Material for the task →
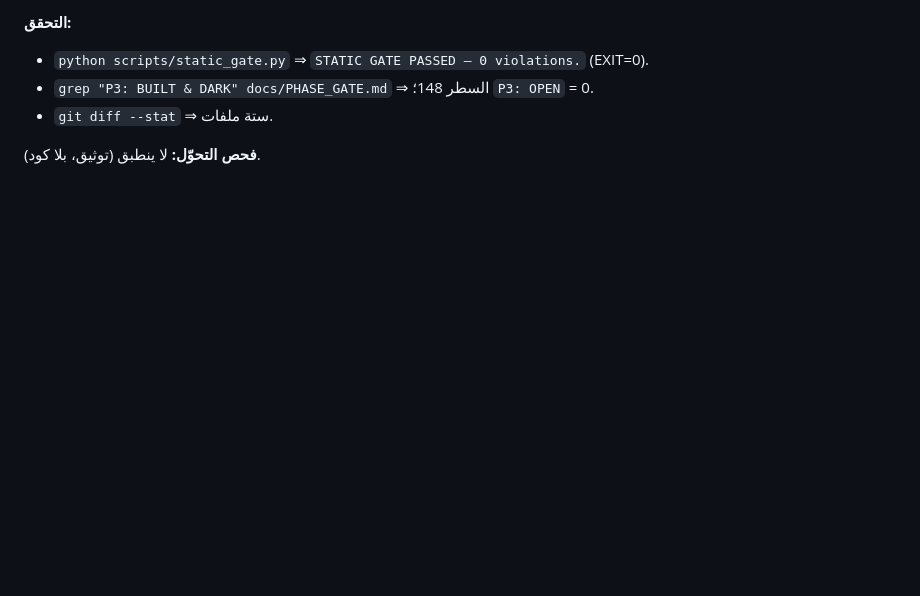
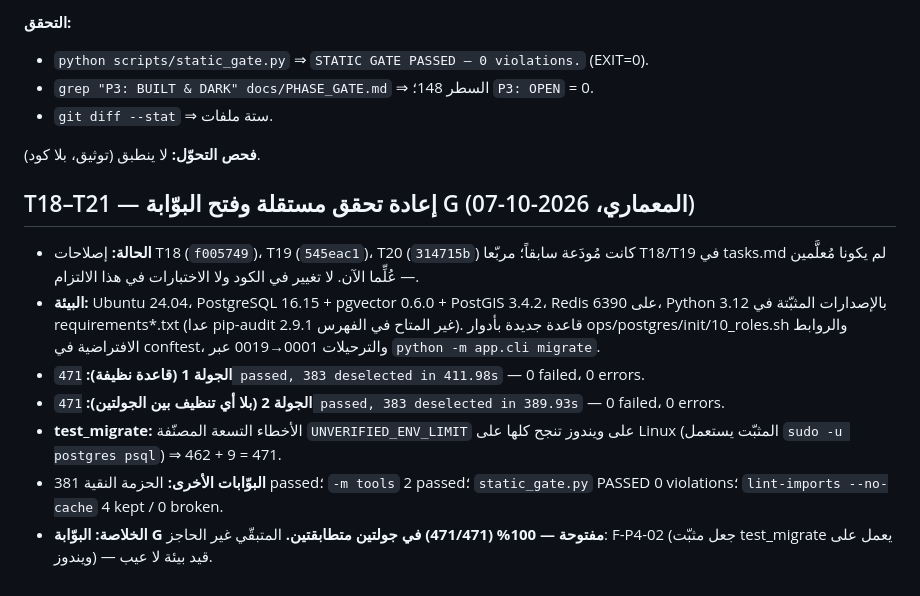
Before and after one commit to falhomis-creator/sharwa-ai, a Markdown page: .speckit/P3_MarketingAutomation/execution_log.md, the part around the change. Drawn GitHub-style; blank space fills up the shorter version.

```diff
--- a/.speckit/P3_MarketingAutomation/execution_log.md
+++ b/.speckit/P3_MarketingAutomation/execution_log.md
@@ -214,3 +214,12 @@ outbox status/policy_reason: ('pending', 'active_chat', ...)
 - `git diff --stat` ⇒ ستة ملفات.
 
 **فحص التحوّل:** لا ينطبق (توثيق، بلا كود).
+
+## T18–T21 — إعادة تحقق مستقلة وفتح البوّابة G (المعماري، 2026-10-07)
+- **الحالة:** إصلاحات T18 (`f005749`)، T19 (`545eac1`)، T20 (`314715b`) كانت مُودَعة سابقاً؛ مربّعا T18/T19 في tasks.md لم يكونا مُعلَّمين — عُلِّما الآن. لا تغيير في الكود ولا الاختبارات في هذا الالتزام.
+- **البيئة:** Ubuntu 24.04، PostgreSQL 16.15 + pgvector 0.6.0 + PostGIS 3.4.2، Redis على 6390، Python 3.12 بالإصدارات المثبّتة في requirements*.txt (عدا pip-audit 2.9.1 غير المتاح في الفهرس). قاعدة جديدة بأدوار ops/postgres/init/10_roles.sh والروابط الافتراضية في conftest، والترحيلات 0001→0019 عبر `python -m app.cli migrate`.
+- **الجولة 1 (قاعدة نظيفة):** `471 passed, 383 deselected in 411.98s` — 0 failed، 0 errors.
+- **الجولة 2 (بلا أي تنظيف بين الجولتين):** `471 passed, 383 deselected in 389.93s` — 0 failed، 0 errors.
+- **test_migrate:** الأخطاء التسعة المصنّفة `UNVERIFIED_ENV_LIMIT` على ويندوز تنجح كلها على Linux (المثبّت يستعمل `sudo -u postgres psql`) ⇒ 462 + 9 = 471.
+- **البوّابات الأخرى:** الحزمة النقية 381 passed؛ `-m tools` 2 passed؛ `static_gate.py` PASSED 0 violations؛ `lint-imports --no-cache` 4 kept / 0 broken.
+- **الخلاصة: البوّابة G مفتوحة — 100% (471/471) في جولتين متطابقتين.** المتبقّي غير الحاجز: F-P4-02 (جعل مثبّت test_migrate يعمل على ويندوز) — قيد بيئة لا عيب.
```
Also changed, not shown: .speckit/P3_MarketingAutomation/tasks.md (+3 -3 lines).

==

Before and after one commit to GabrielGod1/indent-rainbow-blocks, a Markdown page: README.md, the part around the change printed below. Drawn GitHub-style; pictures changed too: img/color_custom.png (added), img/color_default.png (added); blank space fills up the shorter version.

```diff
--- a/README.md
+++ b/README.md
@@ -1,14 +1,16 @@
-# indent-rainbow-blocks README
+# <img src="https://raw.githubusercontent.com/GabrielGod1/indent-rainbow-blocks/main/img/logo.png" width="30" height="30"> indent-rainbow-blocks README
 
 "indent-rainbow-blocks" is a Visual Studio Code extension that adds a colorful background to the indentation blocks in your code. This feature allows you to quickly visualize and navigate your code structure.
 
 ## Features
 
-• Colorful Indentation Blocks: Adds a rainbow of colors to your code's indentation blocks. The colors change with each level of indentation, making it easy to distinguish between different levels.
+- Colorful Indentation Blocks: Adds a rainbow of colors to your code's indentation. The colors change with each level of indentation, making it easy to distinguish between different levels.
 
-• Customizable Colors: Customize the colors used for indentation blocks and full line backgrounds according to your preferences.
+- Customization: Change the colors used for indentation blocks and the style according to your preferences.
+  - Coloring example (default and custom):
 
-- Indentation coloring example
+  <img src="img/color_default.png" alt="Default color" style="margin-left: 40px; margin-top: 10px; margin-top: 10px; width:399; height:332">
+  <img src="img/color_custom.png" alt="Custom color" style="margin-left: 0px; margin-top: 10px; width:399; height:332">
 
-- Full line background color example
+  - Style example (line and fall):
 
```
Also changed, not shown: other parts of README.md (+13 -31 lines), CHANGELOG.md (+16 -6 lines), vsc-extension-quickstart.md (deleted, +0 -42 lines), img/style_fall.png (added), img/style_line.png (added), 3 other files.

Assignment → Your task is to copy each line of the entries that includes the word "used".

Output →
-• Customizable Colors: Customize the colors used for indentation blocks and full line backgrounds according to your preferences.
+- Customization: Change the colors used for indentation blocks and the style according to your preferences.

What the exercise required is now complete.